But it was just recently that Mitt Romney was one of "the people that are associated" with team Rafalca. During the Dressage World Cup in April, Rafalca performed to music personally chosen by the Republican presidential candidate.

Horses have long been a shared hobby of the Romney couple. Mitt Romney has talked enthusiastically about his interest in riding, telling Fox News in April that, "Me, I have a Missouri Fox Trotter. So mine is like a quarter horse, but just a much better gait."

So why the waning enthusiasm? Perhaps now, amid attacks on his wealth and financial dealings, he wants to try and distance himself from this rarefied world of "horse ballet," as dressage is commonly called.

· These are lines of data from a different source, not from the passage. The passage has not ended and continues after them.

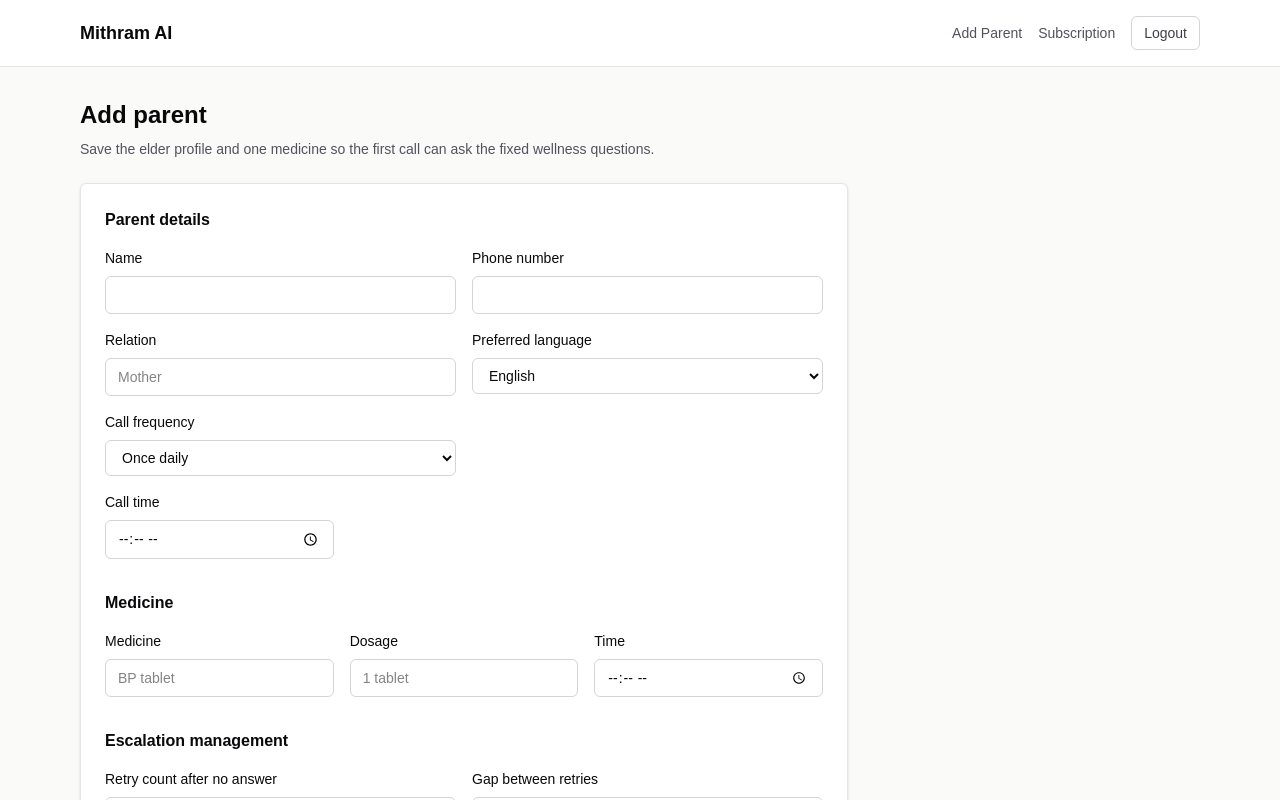
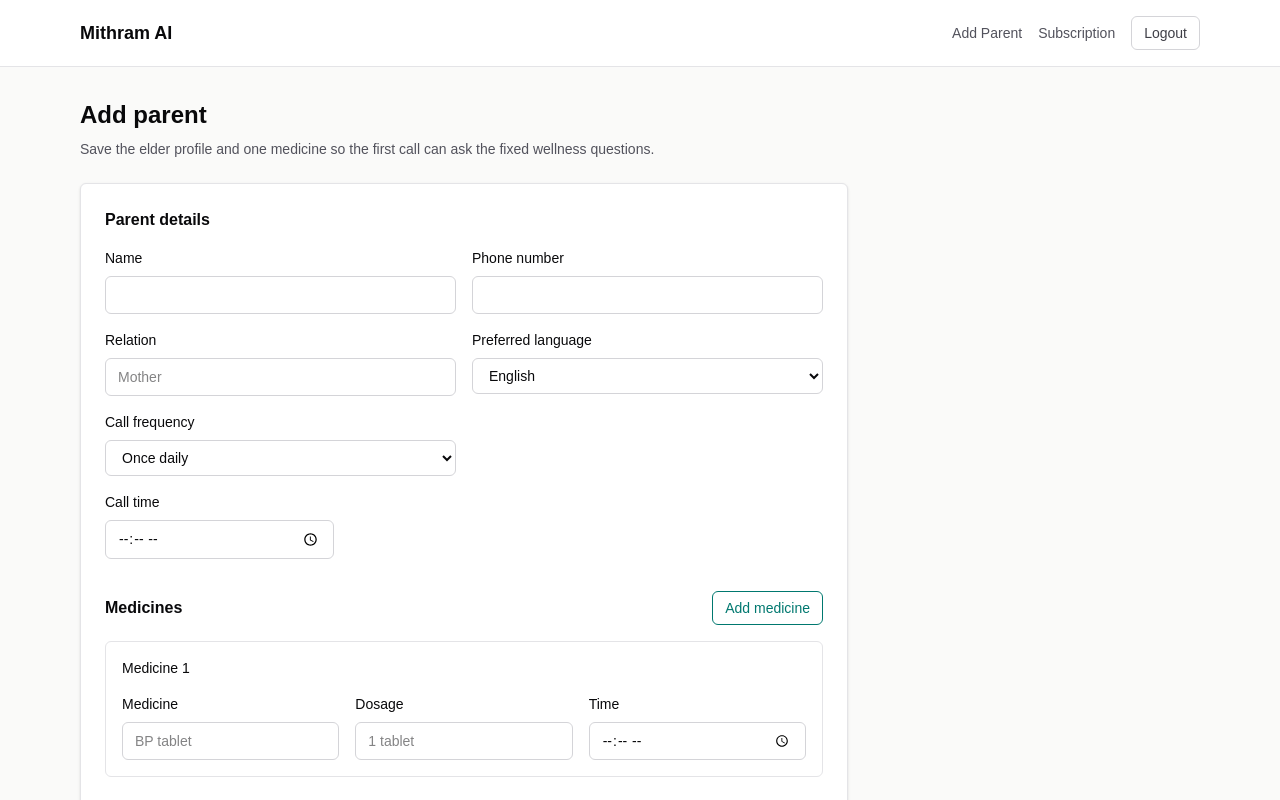
Before and after one commit to JishnuVijayan/Mithram_AI_Codex_Nightline, a Next.js app in the folder mithram_ai/: page /parents/new in a window 1280 px wide. Shown: the top 800 px of the page. Built offline with nearby package versions, Linux system fonts and the light colour scheme; sample sign-in values are in the browser's storage.

Commit message:
feat: support multiple medicines during onboarding

```diff
--- a/mithram_ai/app/parents/new/page.tsx
+++ b/mithram_ai/app/parents/new/page.tsx
@@ -5,6 +5,10 @@
 import { FormEvent, useEffect, useState } from "react";
 
 type CallFrequency = "1x_day" | "2x_day" | "3x_day";
+
+type MedicineRow = {
+  id: number;
+};
 
 export default function NewParentPage() {
   const router = useRouter();
@@ -16,6 +20,7 @@
   const [error, setError] = useState("");
   const [callFrequency, setCallFrequency] =
     useState<CallFrequency>("1x_day");
+  const [medicineRows, setMedicineRows] = useState<MedicineRow[]>([{ id: 1 }]);
   const [isSubmitting, setIsSubmitting] = useState(false);
 
   useEffect(() => {
@@ -66,20 +71,24 @@
       return;
     }
 
-    const medicineResponse = await fetch("/api/medicines", {
+    const medicineRequests = medicineRows.map((row) =>
+      fetch("/api/medicines", {
         method: "POST",
         headers: { "Content-Type": "application/json" },
         body: JSON.stringify({
           parentId: parentPayload.parentId,
-        name: formData.get("medicineName"),
-        dosage: formData.get("dosage"),
-        timeOfDay: formData.get("timeOfDay"),
+          name: formData.get(`medicineName-${row.id}`),
+          dosage: formData.get(`dosage-${row.id}`),
+          timeOfDay: formData.get(`timeOfDay-${row.id}`),
         }),
-    });
-    const medicinePayload = await medicineResponse.json();
+      }),
+    );
+    const medicineResponses = await Promise.all(medicineRequests);
+    const failedMedicine = medicineResponses.find((response) => !response.ok);
     setIsSubmitting(false);
 
-    if (!medicineResponse.ok) {
+    if (failedMedicine) {
+      const medicinePayload = await failedMedicine.json();
       setError(medicinePayload.error ?? "Parent saved, medicine failed");
       return;
     }
@@ -188,16 +197,63 @@
           )}
         </div>
 
-        <h2 className="mt-8 text-base font-semibold">Medicine</h2>
+        <div className="mt-8 flex items-center justify-between gap-4">
+          <h2 className="text-base font-semibold">Medicines</h2>
+          <button
+            type="button"
+            onClick={() =>
+              setMedicineRows((rows) => [...rows, { id: Date.now() }])
+            }
+            className="rounded-md border border-teal-700 px-3 py-1.5 text-sm font-medium text-teal-700 hover:bg-teal-50"
+          >
+            Add medicine
+          </button>
+        </div>
+
+        <div className="mt-4 space-y-4">
+          {medicineRows.map((row, index) => (
+            <div
+              key={row.id}
+              className="rounded-md border border-zinc-200 p-4"
+            >
+              <div className="flex items-center justify-between gap-4">
+                <p className="text-sm font-medium">Medicine {index + 1}</p>
+                {medicineRows.length > 1 ? (
+                  <button
+                    type="button"
+                    onClick={() =>
+                      setMedicineRows((rows) =>
+                        rows.filter((item) => item.id !== row.id),
+                      )
+                    }
+                    className="text-sm font-medium text-rose-700 hover:text-rose-900"
+                  >
+                    Remove
+                  </button>
+                ) : null}
+              </div>
               <div className="mt-4 grid gap-4 sm:grid-cols-3">
                 <Field
                   label="Medicine"
-            name="medicineName"
+                  name={`medicineName-${row.id}`}
                   placeholder="BP tablet"
                   required
                 />
-          <Field label="Dosage" name="dosage" placeholder="1 tablet" required />
-          <Field label="Time" name="timeOfDay" type="time" required />
+                <Field
+                  label="Dosage"
+                  name={`dosage-${row.id}`}
+                  placeholder="1 tablet"
+                  required
+                />
+                <Field
+                  label="Time"
+                  name={`timeOfDay-${row.id}`}
+                  type="time"
+                  required
+                />
+              </div>
+            </div>
+          ))}
         </div>
 
         <h2 className="mt-8 text-base font-semibold">
```
Lines whose indentation alone changed are shown as unchanged.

Maybe running for office and making his first big foreign trip as presidential candidate have turned his mind to other things. But perhaps he'll find time during his meetings with foreign leaders to catch up on how his wife, whom he has called "my rock," and her horse are doing as they vie for an Olympic medal.